Revell-Germany, however, targets a wider, international market and works independently of Revell USA. This is why we see many Euro-centric subjects from them, such as the SA330J Puma, Mercedes SLS, and Formula 1 cars. What I found most interesting, however, is that Revell-Germany doesn't work through distributors, instead taking products directly to retailers and customers. (You can buy their models online directly from Revell Germany!) Ed said those closer relationships with customers affects their product decisions, implying (my opinion here) that Revell Germany is able to make better choices.
I find this surprising given the new media that are now available to large manufacturers. There's simply no reason for any manufacturer in any industry not to hear the voice of the customer. Consider Revell has nearly 8,500 "Likes" on their Facebook page. I have to believe they can get a great deal of feedback from their customers to inform product decisions, and it wouldn't be difficult to set up a web-based network for retailers to solicit their input as well. The distributor system is looking incredibly clunky to me.

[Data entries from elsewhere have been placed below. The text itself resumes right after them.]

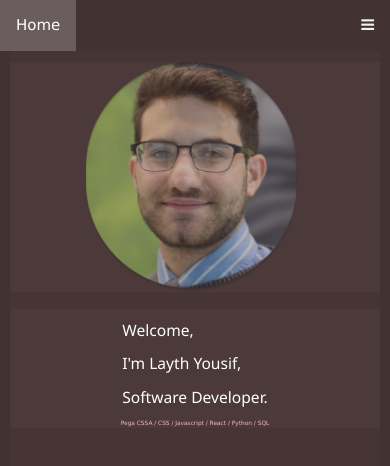
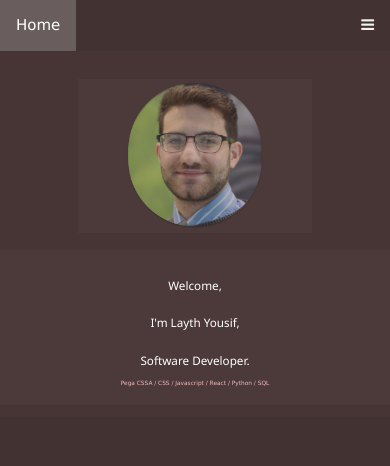
Before and after one commit to leoy94/react-amplify-portfolio, a React (Create React App) app: page / in a window 390 px wide. Shown: the top 466 px of the page. Built offline with nearby package versions, Linux system fonts and the light colour scheme.

Commit message:
completed landing page

```diff
--- a/src/components/Body/HomeBody.css
+++ b/src/components/Body/HomeBody.css
@@ -4,13 +4,13 @@
 }
 
 #Home-Body .row {
-	height: 95vh;
-	width: 95vw;
+	height: 95%;
+	width: 95%;
 
 	display: flex;
-	flex-direction: row;
-	justify-content: center;
-	margin: 1% 0 1%, 0;
+	justify-content: space-around;
+	align-items: space-around;
+	margin: 0% 0 0%, 0;
 	background: rgba(130, 89, 89, 0.08);
 	padding: 3% 0 3% 0;
 }
@@ -22,6 +22,8 @@
 	background: rgba(95, 83, 83, .2);
 	color: white;
 	justify-content: center;
+	align-items: center;
+	margin: 0 3%;
 }
 #Home-Overview {
 	width: 60%;
@@ -34,46 +36,130 @@
 #Home-Overview .smallertext {
 	color: #f5b9b9;
 	font-size: 1vw;
+	text-align: center;
+	display: flex;
+	justify-content: center;
+	align-items: center;
+	width: 40vw;
+}
+#Home-Overview > .text {
+	display: flex;
+	flex-direction: column;
+	justify-content: flex-end;
+	align-items: flex-end;
+	text-align: center;
 }
 
 .text > h1 {
-	font-size: 4vw;
-	padding-left: 0%;
-	text-align: left;
+	width: 40vw;
+	font-size: 3vw;
+	display: flex;
+	justify-content: center;
 }
 
-#Home-HeadShot {
-	width: 40%;
-	display: flex;
-	flex-direction: column;
-	align-items: center;
+#Home-Body #Home-HeadShot {
+	width: 60%;
 }
 
 #Home-HeadShot img {
-	padding-right: 2%;
-	max-width: 80%;
-	height: auto;
+	max-width: 50vw;
+	max-height: 50vh;
+	padding: 1vw 0vw 1vw 0;
 
 	/* /* Height: 100%;  */
 }
 
+@media screen and (max-width: 1900px) {
+	#Home-Overview .smallertext {
+		color: #f5b9b9;
+		font-size: 1vw;
+		text-align: left;
+		width: 40vw;
+	}
+
+	.text > h1 {
+		width: 40vw;
+		font-size: 3vw;
+		text-align: left;
+	}
+
+	#Home-HeadShot img {
+		max-width: 50vw;
+		max-height: 50vh;
+		padding: 1vw 0vw 1vw 0;
+
+		/* /* Height: 100%;  */
+	}
+}
+
+@media screen and (max-width: 1200px) {
+	#Home-Overview .smallertext {
+		color: #f5b9b9;
+		font-size: 1vw;
+		text-align: left;
+		width: 40vw;
+	}
+
+	.text > h1 {
+		width: 40vw;
+		font-size: 3vw;
+		text-align: left;
+	}
+
+	#Home-HeadShot img {
+		max-width: 40vw;
+		max-height: 40vh;
+		padding: 1vw 0vw 1vw 0;
+
+		/* /* Height: 100%;  */
+	}
+}
+
+@media screen and (max-width: 950px) {
+	#Home-Overview .smallertext {
+		color: #f5b9b9;
+		font-size: 1.5vw;
+		text-align: left;
+		width: 40vw;
+	}
+
+	.text > h1 {
+		width: 40vw;
+		font-size: 3vw;
+		text-align: left;
+	}
+
+	#Home-HeadShot img {
+		max-width: 35vw;
+		max-height: 35vh;
+		padding: 1vw 0vw 1vw 0;
+
+		/* /* Height: 100%;  */
+	}
+}
+
 @media screen and (max-width: 600px) {
 	#Home-Body .row {
-		height: 95vh;
-		width: 95vw;
+		height: 95%;
+		width: 100%;
 
 		display: flex;
 		flex-direction: column;
-		justify-content: flex-end;
+		justify-content: stretch;
 		align-items: center;
+
 		margin: 1% 0 1%, 0;
 		background: rgba(130, 89, 89, 0.08);
 		padding: 3% 0 3% 0;
 		flex-direction: column-reverse;
 	}
 
+	#Home-Body .column {
+		margin-top: 2vh;
+	}
+
 	#Home-HeadShot {
-		width: 100%;
+		width: auto;
 		display: flex;
 		flex-direction: column;
 		align-content: center;
@@ -85,13 +171,13 @@
 		flex-direction: column;
 		justify-content: center;
 		align-items: center;
-		margin-top: 2vh;
+
+		padding: 2vh;
 	}
 
 	#Home-HeadShot img {
-		padding-right: 2%;
-		max-width: 60%;
-		height: auto;
+		/* max-width: 30vw;
+		max-height: 30vh; */
 
 		/* /* Height: 100%;  */
 	}
@@ -99,5 +185,6 @@
 	#Home-Overview .smallertext {
 		color: #f5b9b9;
 		font-size: 1.5vw;
+		width: 50vw;
 	}
 }
```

Looking ahead to 2013, there are exciting releases among a number of re-pops. Even though I've talked mostly about aircraft here on Scale Model Soup, I'm a big fan of American muscle cars, so Revell's new-tool '92 Mustang and '70 Hemi Cuda will be compelling new releases, and I'll be interested to see how their molding and detail compares to comparable kits from other manufacturers. I'm also intrigued by their partnership with Chip Foose; in fact, I'm surprised it's taken this long for Foose to partner with a model manufacturer. Although I'm not a big fan of Foose's designs, I appreciate his creativity and hope the Charger and Impala in Revell's Chip Foose collection inspire more than a few young people to get into scale modeling and explore automotive design as a career choice.
In the meantime, let's build a model!